*EXERCISE INPUTS:*

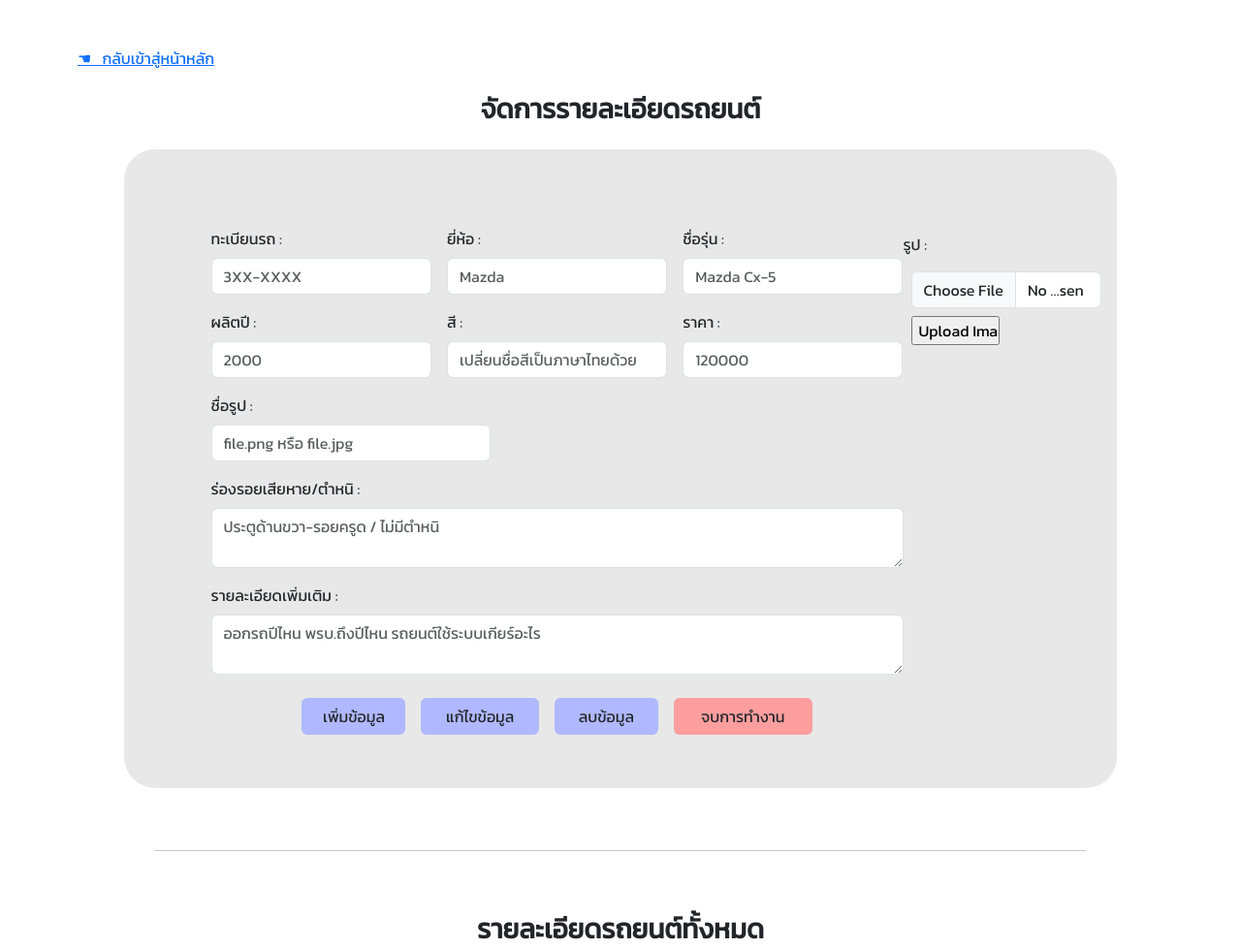
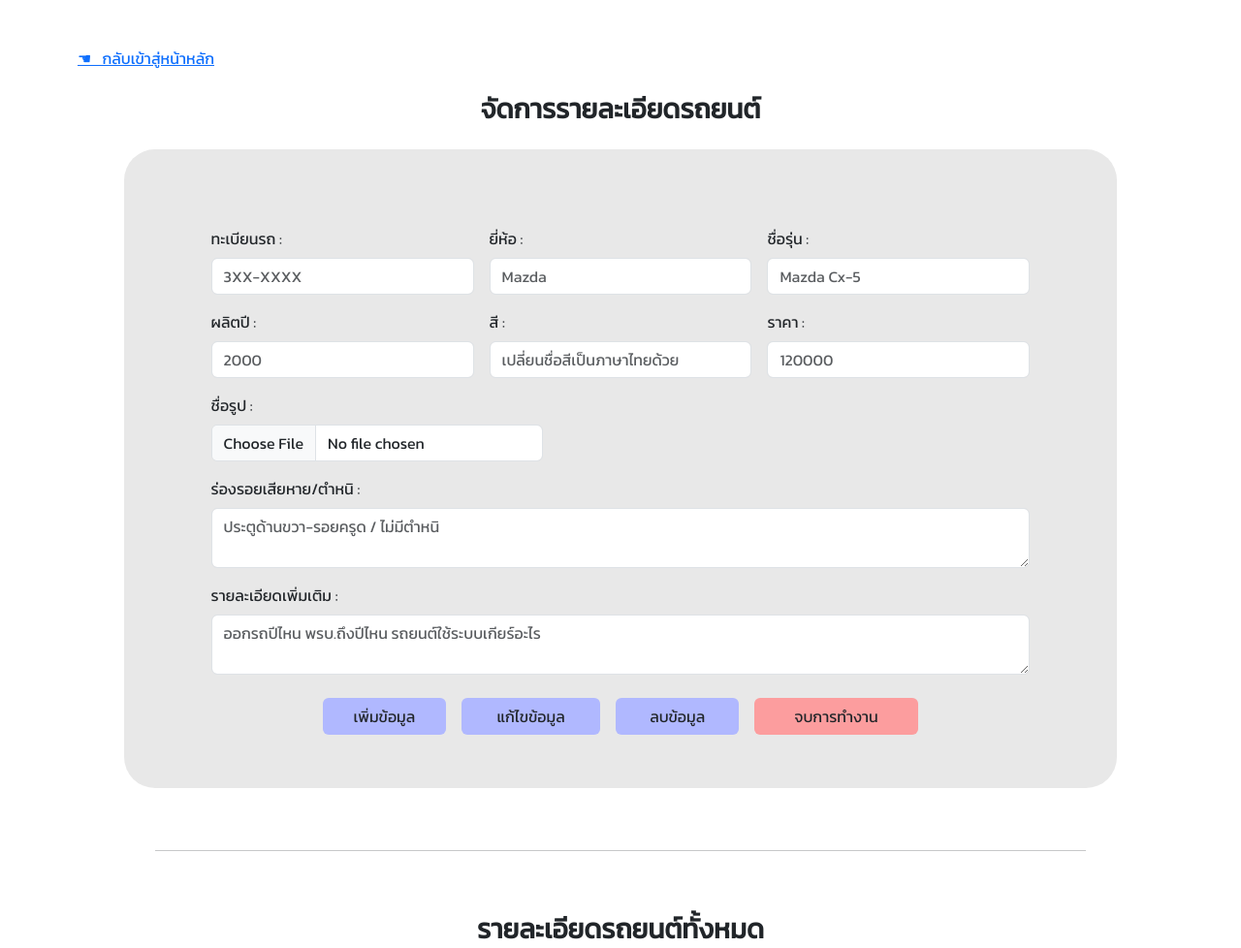
Before and after one commit to 0584work/05844work, a PHP site: page /caredit.php in a window 1280 px wide. Shown: the top 978 px of the page at 97% size. Run offline with PHP 8.4, Linux system fonts and the light colour scheme; data comes from the database, SQL or seed files in the repository.

Commit message:
Add files via upload

```diff
--- a/appointmentuser.php
+++ b/appointmentuser.php
@@ -58,7 +58,7 @@
   <!--form to add database and go to payment-->
   <div class="center01 mt-4">
 <div class="center01" style="width:60%;padding :3% 7%;background-color:#E8e8e8;border-radius:2rem;" >
-<form class="row g-3 " method="post" style="padding:5% 0 0 0;" action="beforepayment.php?action=add&code=<?php echo $productbycode['license_palate'];?>">
+<form class="row g-3 " method="post" style="padding:5% 0 0 0;" action="payment.php?action=add&code=<?php echo $productbycode['license_palate'];?>">
       <div class="col-md-6">
          <label for="inputEmail4" class="form-label">Name :</label>
          <input type='text' name ='cusid' class="form-control" id="cusid"readonly value="<?php echo $usser['firstname'];?> <?php echo $usser['lastname'];?>" placeholder="ไม่มีแล้ว ลบทิ้งได้">
--- a/caredit.php
+++ b/caredit.php
@@ -57,7 +57,7 @@
       </div>
       <div class="col-md-5">
          <label for="inputAddress" class="form-label">ชื่อรูป :</label>
-         <input type="text"  name ='pic' class="form-control" id="inputAddress"  placeholder="file.png หรือ file.jpg" accept="image/png, image/gif, image/jpeg">
+         <input type="file"  name ='fileToUpload' class="form-control" id="fileToUpload" placeholder="ไฟล์ .png หรือ .jpg" accept="image/png, image/gif, image/jpeg">
       </div>
       <div class="col-12">
          <label for="inputAddress" class="form-label">ร่องรอยเสียหาย/ตำหนิ :</label>
@@ -76,12 +76,7 @@
       </form>
      <div>
       <form action="upload.php" method="post" enctype="multipart/form-data">
-      <div>
-         <br><br>
-         <label for="inputAddress" class="form-label">รูป :</label>
-         <input type="file"  name ='fileToUpload' class="form-control" id="fileToUpload" style="width:150%;margin:0.5rem 0.5rem 0 0.5rem;" placeholder="ไฟล์ .png หรือ .jpg" accept="image/png, image/gif, image/jpeg">
-         <input type="submit" value="Upload Image" style="width:70%;margin:0.5rem 0.5rem 0 0.5rem;" name="submit">
-      </div>
+
       </form>
       </div>
    </div>
@@ -164,15 +159,14 @@
          $year = $_POST['year'];
          $colo = $_POST['colo'];
          $nam = $_POST['nam'];
-         $image = "photo/".$_POST['pic'];
          $mileage = $_POST['mill'];
          $def = $_POST['def'];
          $price = $_POST['pri'];
          $desc = $_POST['desc'];
 
          $sql =<<<EOF
-            INSERT INTO tblproduct (license_palate,series,year,color,name,image,car_mileage,car_defect,price,desc)
-            VALUES ('$lic', '$ser', $year, '$colo','$image',$mileage,'$nam','$def',$price,'$desc');
+            INSERT INTO tblproduct (license_palate,series,year,color,name,car_mileage,car_defect,price,desc)
+            VALUES ('$lic', '$ser', $year, '$colo',$mileage,'$nam','$def',$price,'$desc');
             EOF;
 
          $ret = $db2->exec($sql);
@@ -201,7 +195,6 @@
        $ser = $_POST['ser'];
        $year = $_POST['year'];
        $colo = $_POST['colo'];
-       $image = "photo/".$_POST['pic'];
        $nam = $_POST['nam'];
        $mileage = $_POST['mill'];
        $def = $_POST['def'];
@@ -213,7 +206,6 @@
           series='$ser',
           year=$year,
           color='$colo',
-          image='$image',
           name='$nam',
           car_mileage=$mileage,
           car_defect='$def',
--- a/customerdetail_ad.php
+++ b/customerdetail_ad.php
@@ -167,14 +167,13 @@ overflow-y: auto; /* Scrollable contents if viewport is shorter than content. */
     </div>
     <div class=\"center01\">
    <table  class=\"table ta\">
-   <thead><tr><th>ไอดีผู้ใช้</th><th>ทะเบียนรถยนต์</th><th>หมายเลขอ้างอิง</th><th>ยอดชำระ</th></tr>";
+   <thead><tr><th>ไอดีผู้ใช้</th><th>ทะเบียนรถยนต์</th><th>ยอดชำระ</th></tr>";
    $ret = $db->query($sql);
    //table to display all payment in database
    while($row = $ret->fetchArray(SQLITE3_ASSOC)) {
       echo "<tr>";
       echo "<td>". $row['cusid'] . "</td>";
       echo "<td>". $row['carid']."</td>";
-      echo "<td>".$row['accountnumber'] ."</td>";
       echo "<td>".$row['total'] ."</td>";
       echo "</tr>";
    }
--- a/customerdetail_se.php
+++ b/customerdetail_se.php
@@ -168,14 +168,13 @@ overflow-y: auto; /* Scrollable contents if viewport is shorter than content. */
     </div>
     <div class=\"center01\">
    <table  class=\"table ta\">
-   <thead><tr><th>ไอดีผู้ใช้</th><th>ทะเบียนรถยนต์</th><th>เลขที่อ้างอิง</th><th>ยอดชำระ</th></tr>";
+   <thead><tr><th>ไอดีผู้ใช้</th><th>ทะเบียนรถยนต์</th><th>ยอดชำระ</th></tr>";
    $ret = $db->query($sql);
    //table to display all payment in database
    while($row = $ret->fetchArray(SQLITE3_ASSOC)) {
       echo "<tr>";
       echo "<td>". $row['cusid'] . "</td>";
       echo "<td>". $row['carid']."</td>";
-      echo "<td>".$row['accountnumber'] ."</td>";
       echo "<td>".$row['total'] ."</td>";
       echo "</tr>";
    }
```
Also changed, not shown: admindateedit.php (+4 -4 lines), payment.php (+8 -4 lines).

*TASK PROMPT:*
Go through the records and pull out each line that includes the word "year".

*FINISHED TASK:*
          $year = $_POST['year'];
-            INSERT INTO tblproduct (license_palate,series,year,color,name,image,car_mileage,car_defect,price,desc)
-            VALUES ('$lic', '$ser', $year, '$colo','$image',$mileage,'$nam','$def',$price,'$desc');
+            INSERT INTO tblproduct (license_palate,series,year,color,name,car_mileage,car_defect,price,desc)
+            VALUES ('$lic', '$ser', $year, '$colo',$mileage,'$nam','$def',$price,'$desc');
        $year = $_POST['year'];
           year=$year,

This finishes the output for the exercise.